- About this exercise
Every line of the material below should be retyped exactly.

:: Information given ::

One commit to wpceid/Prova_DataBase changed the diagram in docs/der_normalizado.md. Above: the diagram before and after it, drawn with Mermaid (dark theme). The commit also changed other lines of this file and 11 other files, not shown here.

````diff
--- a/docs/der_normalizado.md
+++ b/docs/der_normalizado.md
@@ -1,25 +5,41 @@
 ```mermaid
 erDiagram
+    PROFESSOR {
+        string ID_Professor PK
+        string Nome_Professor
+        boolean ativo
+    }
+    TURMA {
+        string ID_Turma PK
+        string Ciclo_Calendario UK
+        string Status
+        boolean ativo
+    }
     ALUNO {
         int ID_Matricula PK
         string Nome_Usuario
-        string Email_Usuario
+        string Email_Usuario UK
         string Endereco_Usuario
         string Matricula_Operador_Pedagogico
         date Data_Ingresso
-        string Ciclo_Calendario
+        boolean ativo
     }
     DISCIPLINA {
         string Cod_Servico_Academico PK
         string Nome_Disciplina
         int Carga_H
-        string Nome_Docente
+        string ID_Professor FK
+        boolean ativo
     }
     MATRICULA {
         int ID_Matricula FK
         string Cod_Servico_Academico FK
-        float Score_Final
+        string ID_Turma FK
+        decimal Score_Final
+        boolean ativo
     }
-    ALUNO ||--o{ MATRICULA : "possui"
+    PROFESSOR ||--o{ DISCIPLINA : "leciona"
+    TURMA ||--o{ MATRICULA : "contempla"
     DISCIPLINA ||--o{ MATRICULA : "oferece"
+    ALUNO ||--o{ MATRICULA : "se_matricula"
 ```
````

:::

- Written solution
One commit to wpceid/Prova_DataBase changed the diagram in docs/der_normalizado.md. Above: the diagram before and after it, drawn with Mermaid (dark theme). The commit also changed other lines of this file and 11 other files, not shown here.

````diff
--- a/docs/der_normalizado.md
+++ b/docs/der_normalizado.md
@@ -1,25 +5,41 @@
 ```mermaid
 erDiagram
+    PROFESSOR {
+        string ID_Professor PK
+        string Nome_Professor
+        boolean ativo
+    }
+    TURMA {
+        string ID_Turma PK
+        string Ciclo_Calendario UK
+        string Status
+        boolean ativo
+    }
     ALUNO {
         int ID_Matricula PK
         string Nome_Usuario
-        string Email_Usuario
+        string Email_Usuario UK
         string Endereco_Usuario
         string Matricula_Operador_Pedagogico
         date Data_Ingresso
-        string Ciclo_Calendario
+        boolean ativo
     }
     DISCIPLINA {
         string Cod_Servico_Academico PK
         string Nome_Disciplina
         int Carga_H
-        string Nome_Docente
+        string ID_Professor FK
+        boolean ativo
     }
     MATRICULA {
         int ID_Matricula FK
         string Cod_Servico_Academico FK
-        float Score_Final
+        string ID_Turma FK
+        decimal Score_Final
+        boolean ativo
     }
-    ALUNO ||--o{ MATRICULA : "possui"
+    PROFESSOR ||--o{ DISCIPLINA : "leciona"
+    TURMA ||--o{ MATRICULA : "contempla"
     DISCIPLINA ||--o{ MATRICULA : "oferece"
+    ALUNO ||--o{ MATRICULA : "se_matricula"
 ```
````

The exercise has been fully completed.